To the ever-growing litany of unconventional public-health campaigns (sexy cancer advertisements! film festivals about excrement!) you can add one that even Simon Cowell might love: an American Idol–style contest about malaria. Tonight, in Dakar, Senegal, nine finalists out of 700 entrants will take to the stage, belt out songs, and vie for a recording deal with one of the country’s most powerful producers. Don’t expect any Beatles or Broadway standards, though. All the songs have been written by the contestants, and they’re all about preventing malaria, which kills more than a million people each year. 

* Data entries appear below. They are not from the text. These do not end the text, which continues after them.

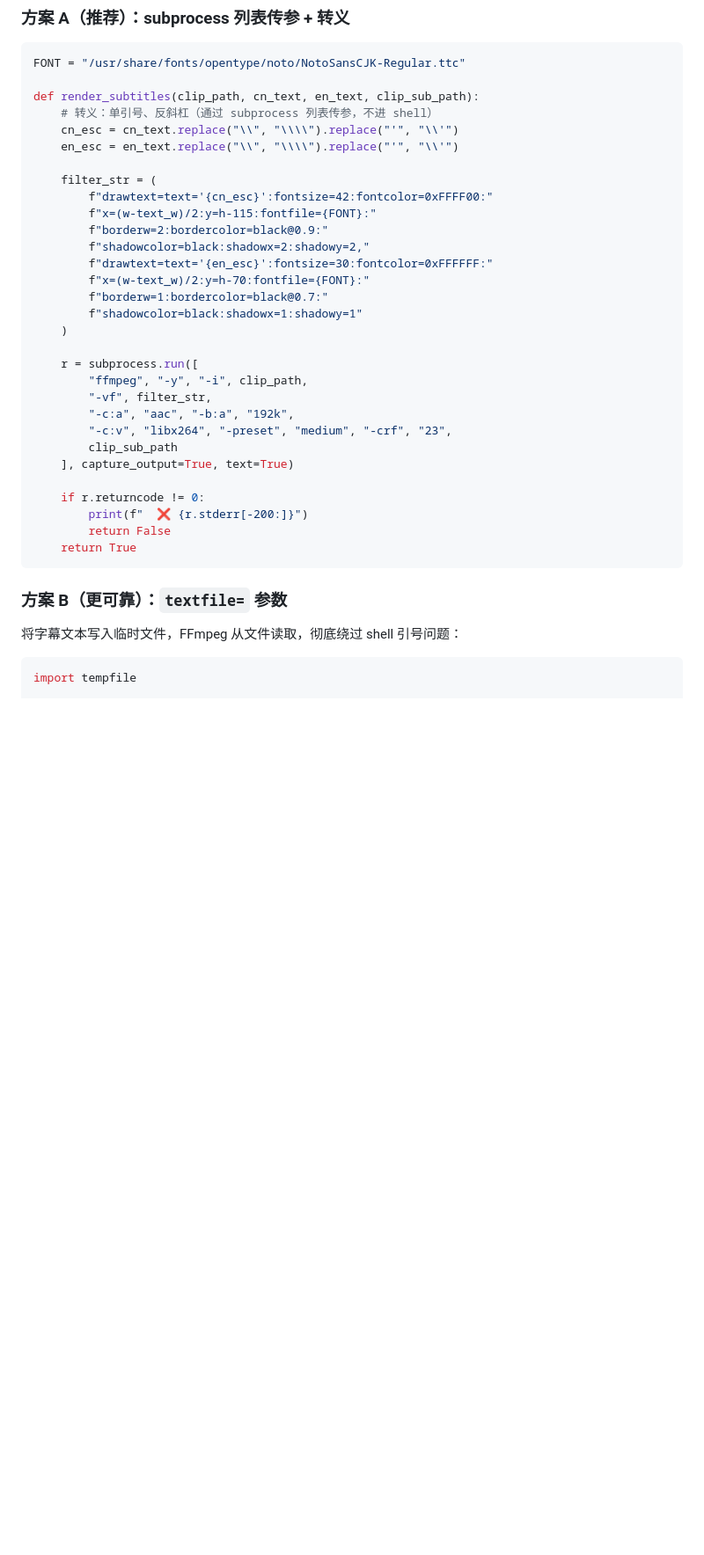
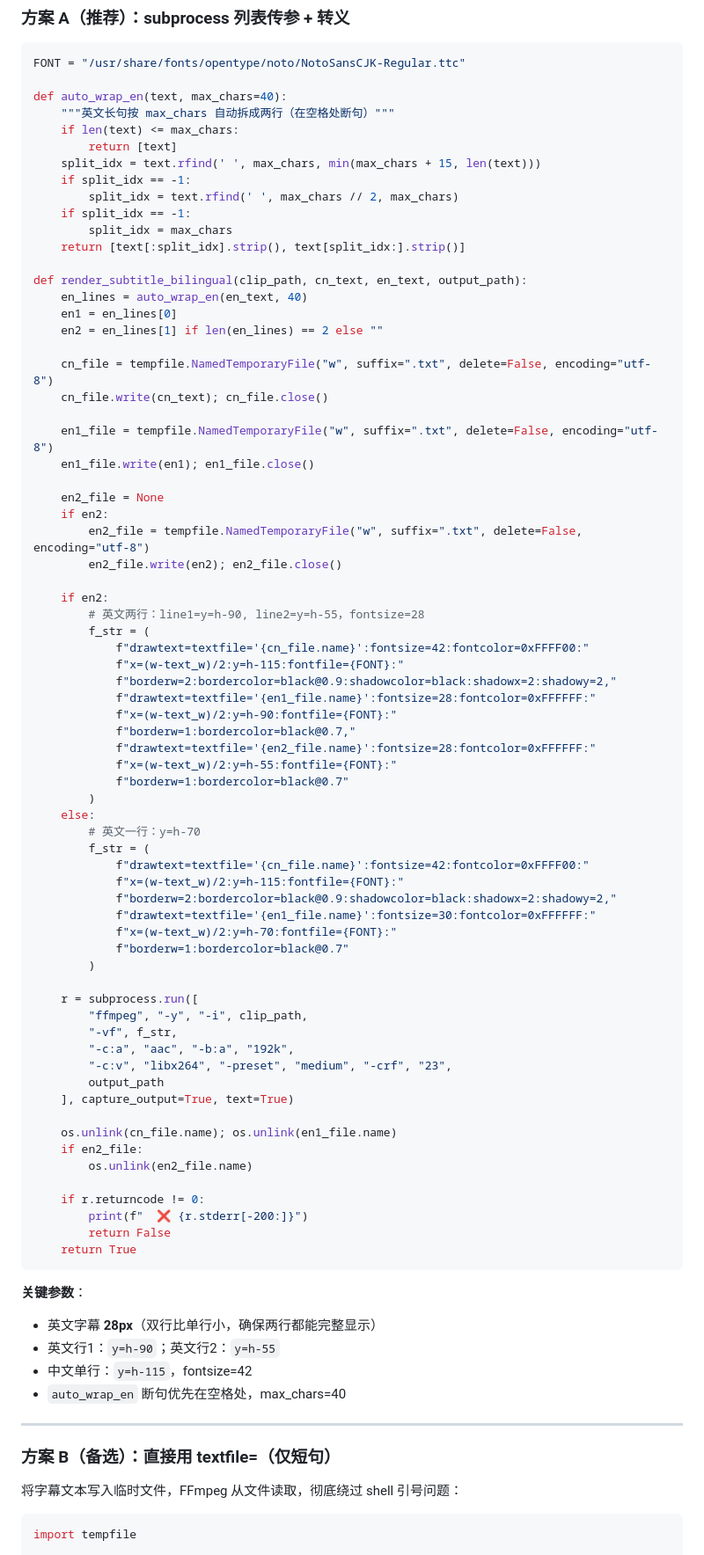
Before and after one commit to spy007111/fable-video-pipeline, a Markdown page: SKILL.md, the part around one of its changes. Shown at 88% size. GitHub-like rendering; blank space fills up the shorter version.

Commit message:
feat(skill): English subtitle auto-wrap - auto_wrap_en() splits long sentences into two lines

````diff
--- a/SKILL.md
+++ b/SKILL.md
@@ -206,29 +206,68 @@ subprocess.run([
 ```python
 FONT = "/usr/share/fonts/opentype/noto/NotoSansCJK-Regular.ttc"
 
-def render_subtitles(clip_path, cn_text, en_text, clip_sub_path):
-    # 转义：单引号、反斜杠（通过 subprocess 列表传参，不进 shell）
-    cn_esc = cn_text.replace("\\", "\\\\").replace("'", "\\'")
-    en_esc = en_text.replace("\\", "\\\\").replace("'", "\\'")
+def auto_wrap_en(text, max_chars=40):
+    """英文长句按 max_chars 自动拆成两行（在空格处断句）"""
+    if len(text) <= max_chars:
+        return [text]
+    split_idx = text.rfind(' ', max_chars, min(max_chars + 15, len(text)))
+    if split_idx == -1:
+        split_idx = text.rfind(' ', max_chars // 2, max_chars)
+    if split_idx == -1:
+        split_idx = max_chars
+    return [text[:split_idx].strip(), text[split_idx:].strip()]
 
-    filter_str = (
-        f"drawtext=text='{cn_esc}':fontsize=42:fontcolor=0xFFFF00:"
-        f"x=(w-text_w)/2:y=h-115:fontfile={FONT}:"
-        f"borderw=2:bordercolor=black@0.9:"
-        f"shadowcolor=black:shadowx=2:shadowy=2,"
-        f"drawtext=text='{en_esc}':fontsize=30:fontcolor=0xFFFFFF:"
-        f"x=(w-text_w)/2:y=h-70:fontfile={FONT}:"
-        f"borderw=1:bordercolor=black@0.7:"
-        f"shadowcolor=black:shadowx=1:shadowy=1"
-    )
+def render_subtitle_bilingual(clip_path, cn_text, en_text, output_path):
+    en_lines = auto_wrap_en(en_text, 40)
+    en1 = en_lines[0]
+    en2 = en_lines[1] if len(en_lines) == 2 else ""
+
+    cn_file = tempfile.NamedTemporaryFile("w", suffix=".txt", delete=False, encoding="utf-8")
+    cn_file.write(cn_text); cn_file.close()
+
+    en1_file = tempfile.NamedTemporaryFile("w", suffix=".txt", delete=False, encoding="utf-8")
+    en1_file.write(en1); en1_file.close()
+
+    en2_file = None
+    if en2:
+        en2_file = tempfile.NamedTemporaryFile("w", suffix=".txt", delete=False, encoding="utf-8")
+        en2_file.write(en2); en2_file.close()
+
+    if en2:
+        # 英文两行：line1=y=h-90, line2=y=h-55，fontsize=28
+        f_str = (
+            f"drawtext=textfile='{cn_file.name}':fontsize=42:fontcolor=0xFFFF00:"
+            f"x=(w-text_w)/2:y=h-115:fontfile={FONT}:"
+            f"borderw=2:bordercolor=black@0.9:shadowcolor=black:shadowx=2:shadowy=2,"
+            f"drawtext=textfile='{en1_file.name}':fontsize=28:fontcolor=0xFFFFFF:"
+            f"x=(w-text_w)/2:y=h-90:fontfile={FONT}:"
+            f"borderw=1:bordercolor=black@0.7,"
+            f"drawtext=textfile='{en2_file.name}':fontsize=28:fontcolor=0xFFFFFF:"
+            f"x=(w-text_w)/2:y=h-55:fontfile={FONT}:"
+            f"borderw=1:bordercolor=black@0.7"
+        )
+    else:
+        # 英文一行：y=h-70
+        f_str = (
+            f"drawtext=textfile='{cn_file.name}':fontsize=42:fontcolor=0xFFFF00:"
+            f"x=(w-text_w)/2:y=h-115:fontfile={FONT}:"
+            f"borderw=2:bordercolor=black@0.9:shadowcolor=black:shadowx=2:shadowy=2,"
+            f"drawtext=textfile='{en1_file.name}':fontsize=30:fontcolor=0xFFFFFF:"
+            f"x=(w-text_w)/2:y=h-70:fontfile={FONT}:"
+            f"borderw=1:bordercolor=black@0.7"
+        )
 
     r = subprocess.run([
         "ffmpeg", "-y", "-i", clip_path,
-        "-vf", filter_str,
+        "-vf", f_str,
         "-c:a", "aac", "-b:a", "192k",
         "-c:v", "libx264", "-preset", "medium", "-crf", "23",
-        clip_sub_path
+        output_path
     ], capture_output=True, text=True)
+
+    os.unlink(cn_file.name); os.unlink(en1_file.name)
+    if en2_file:
+        os.unlink(en2_file.name)
 
     if r.returncode != 0:
         print(f"  ❌ {r.stderr[-200:]}")
@@ -236,7 +275,15 @@ def render_subtitles(clip_path, cn_text, en_text, clip_sub_path):
     return True
 ```
 
-### 方案 B（更可靠）：`textfile=` 参数
+**关键参数**：
+- 英文字幕 **28px**（双行比单行小，确保两行都能完整显示）
+- 英文行1：`y=h-90`；英文行2：`y=h-55`
+- 中文单行：`y=h-115`，fontsize=42
+- `auto_wrap_en` 断句优先在空格处，max_chars=40
+
+---
+
+### 方案 B（备选）：直接用 textfile=（仅短句）
 
 将字幕文本写入临时文件，FFmpeg 从文件读取，彻底绕过 shell 引号问题：
 
````
Also changed, not shown: other parts of SKILL.md (+6 -4 lines).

The idea behind the campaign is simple and brilliant: if you’re working in public health and you want to change people’s behavior for the better, don’t try to convince them yourselves. Instead, find someone outside the medical community who already knows how. In this case, the nonprofit Malaria No More wanted to encourage the use of bed nets, but “we didn’t want to be this NGO from New York writing songs like, ‘Oh, you should sleep under a net,’ ” says Emily Bergantino, MNM’s director of communications.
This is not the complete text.